Silk is derived from cocoons. Like nearly anything in nature, there are natural occurring substances in the cocoon of the silkworm that protect from various threats. Because the process of turning those cocoons into silk is a gentle one that does not strip away those natural substances, the benefits of them are still in the silk when you purchase silk products. Silk is fine, durable, light.  The individual fibers are approximately a half a mile long, which is what gives the fabric its luster and ultra smooth surface so beneficial to sensitive skin. It has been said on more than one occasion that the amino-acids in silk are good for a person's skin and help delay wrinkling in the skin as well as being good for a person's hair. They are also said to be helpful to the central nervous system helping to calm a person. Silk can also benefit people dealing with:
  • Sensitive Skin
  • allergic rash
  • skin inflammations (psoriasis)
  • shingles
  • post-chemotherapy sensitive skin
  • post surgery sutures
  • eczema  

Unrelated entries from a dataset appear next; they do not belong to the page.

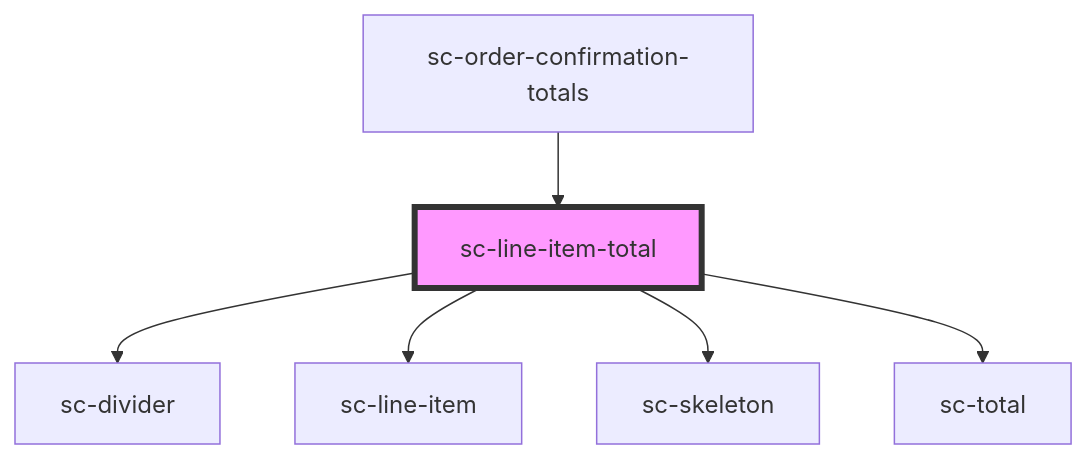
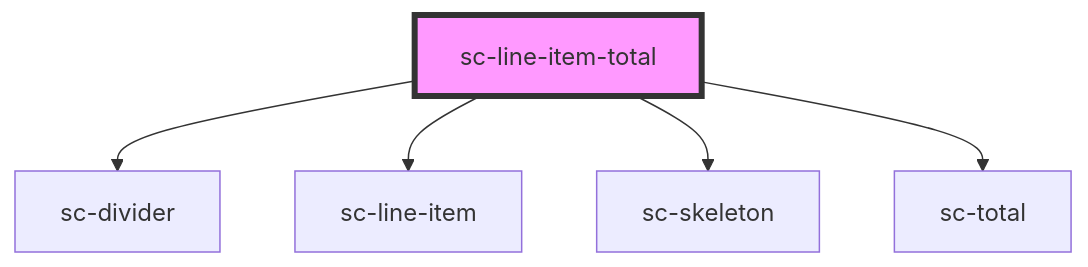
One commit to surecart/surecart-wp-plugin changed the diagram in packages/components/src/components/controllers/checkout-form/line-item-total/readme.md. Above: the diagram before and after it, drawn with Mermaid. The commit also changed other lines of this file and 6 other files, not shown here.

````diff
--- a/packages/components/src/components/controllers/checkout-form/line-item-total/readme.md
+++ b/packages/components/src/components/controllers/checkout-form/line-item-total/readme.md
@@ -31,9 +27,8 @@
 ```mermaid
 graph TD;
   sc-line-item-total --> sc-divider
   sc-line-item-total --> sc-line-item
   sc-line-item-total --> sc-skeleton
   sc-line-item-total --> sc-total
-  sc-order-confirmation-totals --> sc-line-item-total
   style sc-line-item-total fill:#f9f,stroke:#333,stroke-width:4px
 ```
````
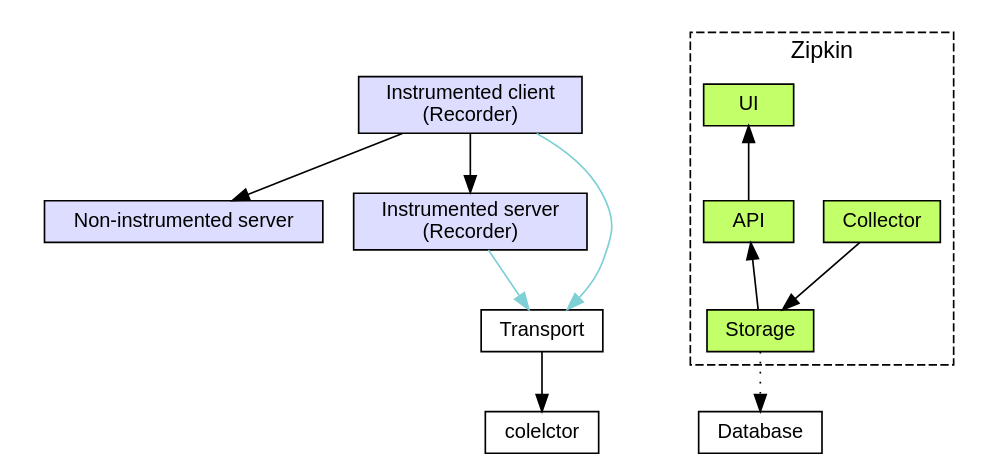
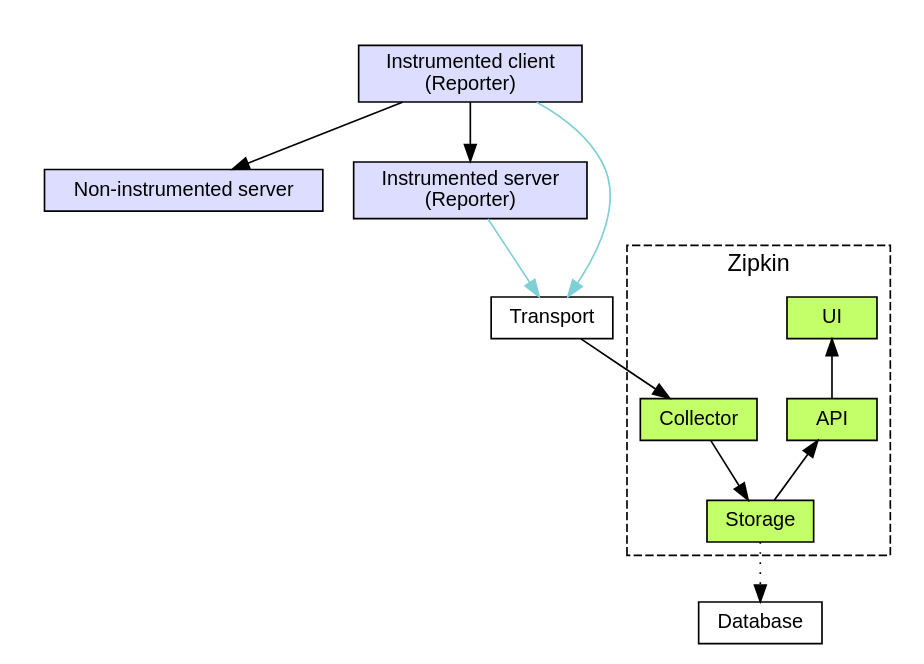
One commit to jplock/openzipkin.github.io changed the diagram in graphs/architecture/source.dot. Above: the diagram before and after it, drawn with Graphviz. The commit also changed 1 other file, not shown here.

Commit message:
Oh wait, recorder is now called reporter

```diff
--- a/graphs/architecture/source.dot
+++ b/graphs/architecture/source.dot
@@ -1,42 +1,42 @@
 digraph Architecture {
   node[fontsize=12, height=0.35, fontname=Helvetica, shape=rect];
   fontname=Helvetica;
 
   subgraph cluster_your_app {
     color=white;
     node[fillcolor="#DDDDFF", style=filled];
 
-    client[label="Instrumented client\n(Recorder)"];
+    client[label="Instrumented client\n(Reporter)"];
     uninstrumented_server[label="Non-instrumented server"];
-    instrumented_server[label="Instrumented server\n(Recorder)"];
+    instrumented_server[label="Instrumented server\n(Reporter)"];
 
     client -> instrumented_server;
     client -> uninstrumented_server;
   }
 
   transport [label=Transport];
   
   subgraph cluster_zipkin {
     label=Zipkin;
     style=dashed;
     node[fillcolor="#C3FF68", style=filled];
 
     collector[label=Collector];
     storage[label=Storage];
     api[label=API];
     ui[label=UI];
 
     collector -> storage;
     
 	api -> storage [dir=back];
 	ui -> api [dir=back];
   }
 
   database[label=Database];
   storage -> database [style=dotted];
 
   instrumented_server -> transport [color="#7ED0D6"];
   client -> transport [color="#7ED0D6"];
-  transport -> colelctor;
+  transport -> collector;
 
 }
```
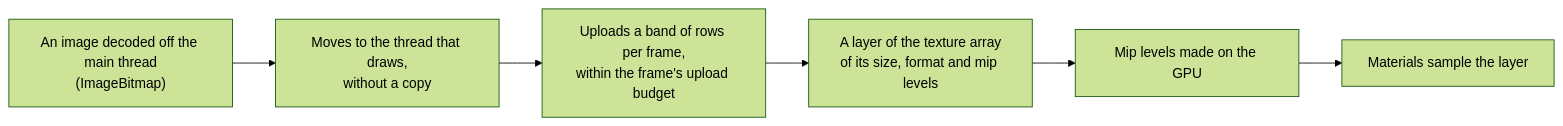
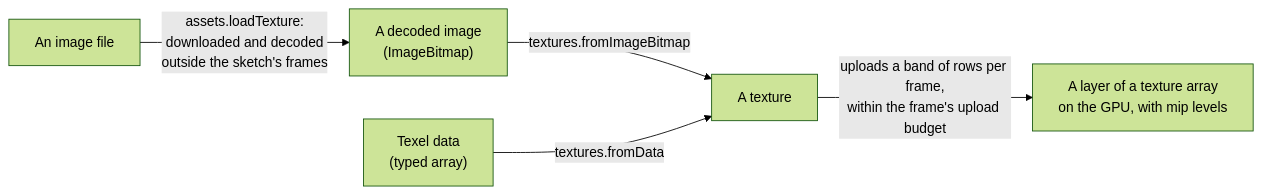
The diagram in docs/api/textures.md (null3d-engine/null3d), drawn with Mermaid (forest theme) before and after one commit. The commit also changed other lines of this file and 57 other files, not shown here.

````diff
--- a/docs/api/textures.md
+++ b/docs/api/textures.md
@@ -13,8 +13,7 @@
 ```mermaid
 flowchart LR
-    decode["An image decoded off the main thread<br/>(ImageBitmap)"] --> move["Moves to the thread that draws,<br/>without a copy"]
-    move --> budget["Uploads a band of rows per frame,<br/>within the frame's upload budget"]
-    budget --> layer["A layer of the texture array<br/>of its size, format and mip levels"]
-    layer --> mips["Mip levels made on the GPU"]
-    mips --> draw["Materials sample the layer"]
+    file["An image file"] -->|"assets.loadTexture:<br/>downloaded and decoded<br/>outside the sketch's frames"| image["A decoded image<br/>(ImageBitmap)"]
+    image -->|"textures.fromImageBitmap"| texture["A texture"]
+    data["Texel data<br/>(typed array)"] -->|"textures.fromData"| texture
+    texture -->|"uploads a band of rows per frame,<br/>within the frame's upload budget"| layer["A layer of a texture array<br/>on the GPU, with mip levels"]
 ```
````
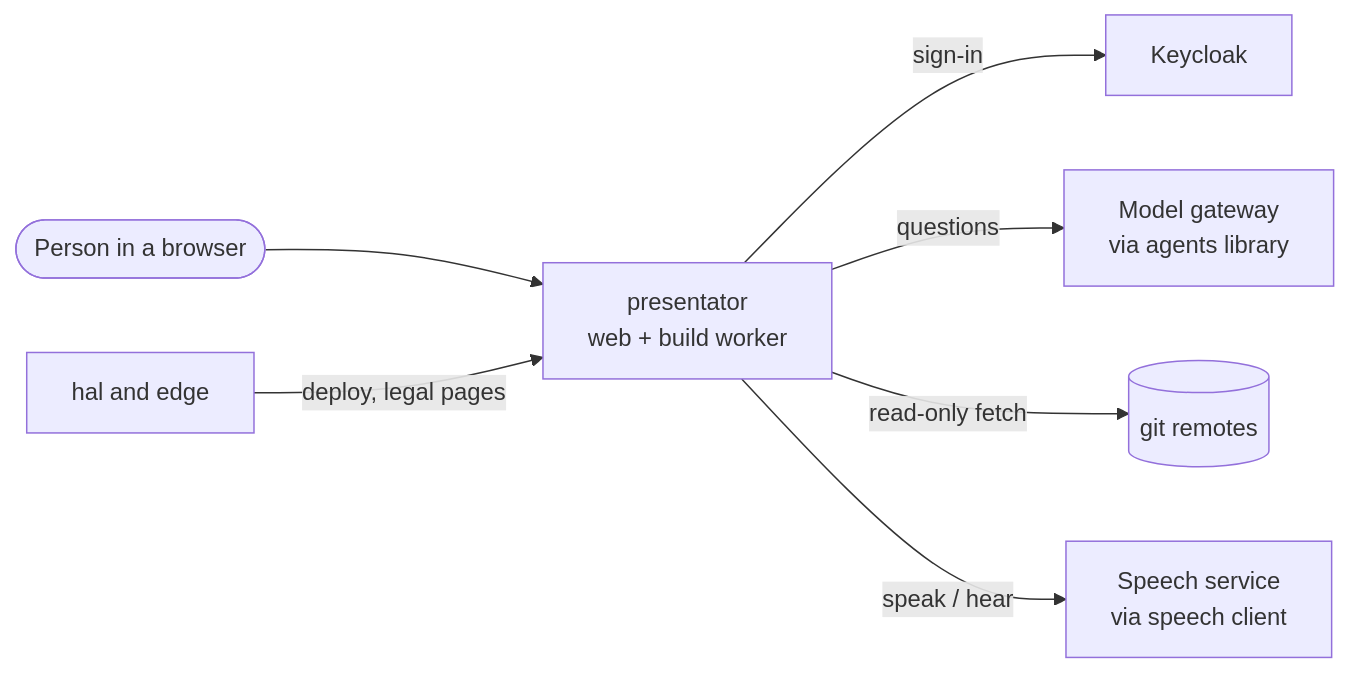
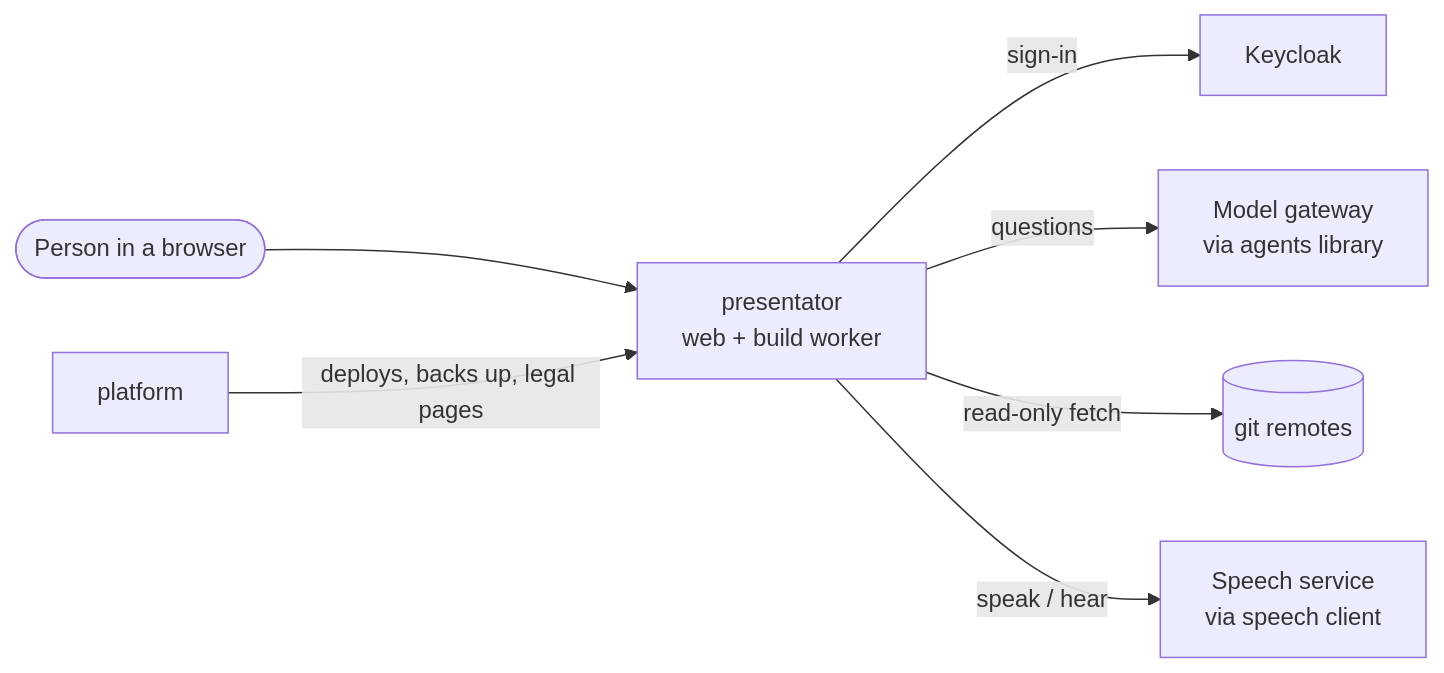
One commit to overnightworks/presentator changed the first of 4 diagrams in docs/ARCHITECTURE.md. Above: the diagram before and after it, drawn with Mermaid. The commit also changed other lines of this file and 4 other files, not shown here.

First line of the commit message:
The documents describe the one deployment presentator has, on the platform (#1112)

````diff
--- a/docs/ARCHITECTURE.md
+++ b/docs/ARCHITECTURE.md
@@ -14,10 +14,10 @@
 ```mermaid
 flowchart LR
     person([Person in a browser]) --> presentator
     presentator[presentator<br/>web + build worker]
     presentator -- sign-in --> keycloak[Keycloak]
     presentator -- questions --> gateway[Model gateway<br/>via agents library]
     presentator -- read-only fetch --> git[(git remotes)]
     presentator -- speak / hear --> speech[Speech service<br/>via speech client]
-    hal[hal and edge] -- deploy, legal pages --> presentator
+    platform[platform] -- deploys, backs up, legal pages --> presentator
 ```
````
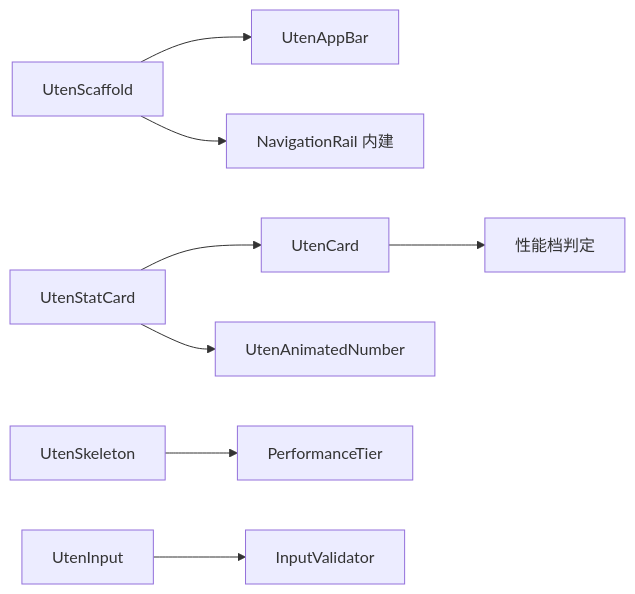
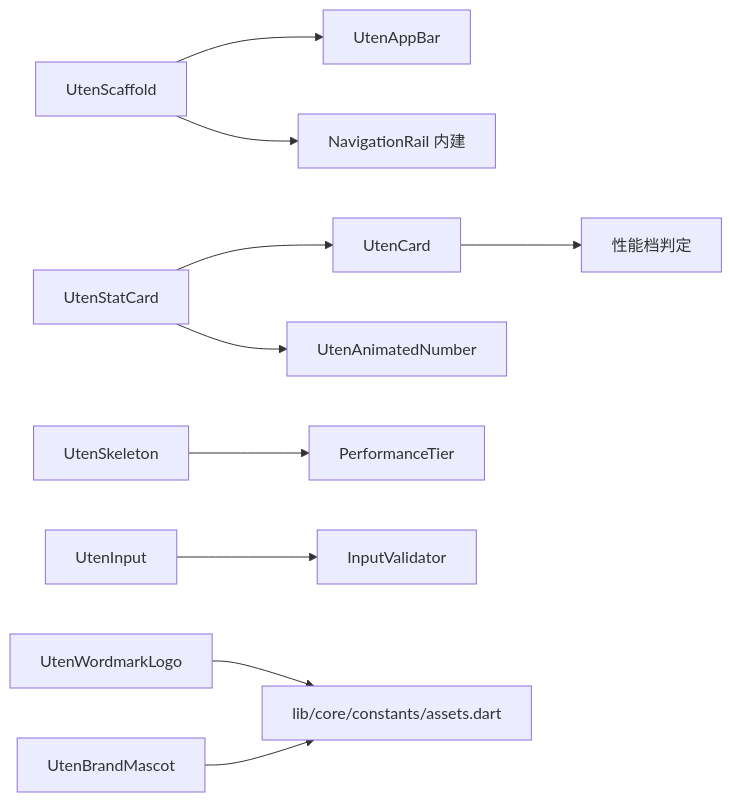
Before and after one commit to BruceChu0424/utenelec_imp: the diagram in docs/02-组件库/组件总览.md, drawn with Mermaid. The commit also changed other lines of this file and 28 other files, not shown here.

````diff
--- a/docs/02-组件库/组件总览.md
+++ b/docs/02-组件库/组件总览.md
@@ -163,10 +172,13 @@
 ```mermaid
 graph LR
     UtenScaffold --> UtenAppBar
     UtenScaffold --> UtenNavRail[NavigationRail 内建]
     UtenStatCard --> UtenCard
     UtenStatCard --> UtenAnimatedNumber
     UtenCard --> BackdropFilter[性能档判定]
     UtenSkeleton --> PerformanceTier
     UtenInput --> InputValidator
+
+    UtenWordmarkLogo --> UtenAssets[lib/core/constants/assets.dart]
+    UtenBrandMascot --> UtenAssets
 ```
````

Silk is also a very durable material. A fiber of silk which is of the same diameter as a fiber of steel is said to be stronger than the steel.  One silk thread is typically four to eight of the silk thread filaments twisted together. And because silk naturally tends to adhere to itself, the silk filaments bond themselves making them less likely to pull apart even after years of use.Silk will not deteriorate over time because of its natural fungal repellent nature and because chemicals are not used in processing.In spite of its delicate appearance, silk is relatively robust. Its smooth surface resists soil and odors well. Silk is wrinkle and tear resistant, and dries quickly, while silk abrasion resistance is moderate, it is the strongest natural fiber and, surprisingly, it easily competes with steel yarn in tensile strength. Silk takes color well; washes easily; and is easy to work with in spinning, weaving, knitting, and sewing. We have two mattresses in our lineup which utilize silk, the Natural Silk Elegance foam mattress and the Silk Elegance Adjustable, both memory foam beds from Bed In A Box, available at Nest Bedding in the Albany Berkeley area.

So, personal opinion? Avoid down and feathers, look for organic US grown cotton, wool and silk, kapok and hemp. Those are in my opinion some of the most durable and natural materials you can buy in a mattress, blanket, bedding, comforters and more.

  • fiberswool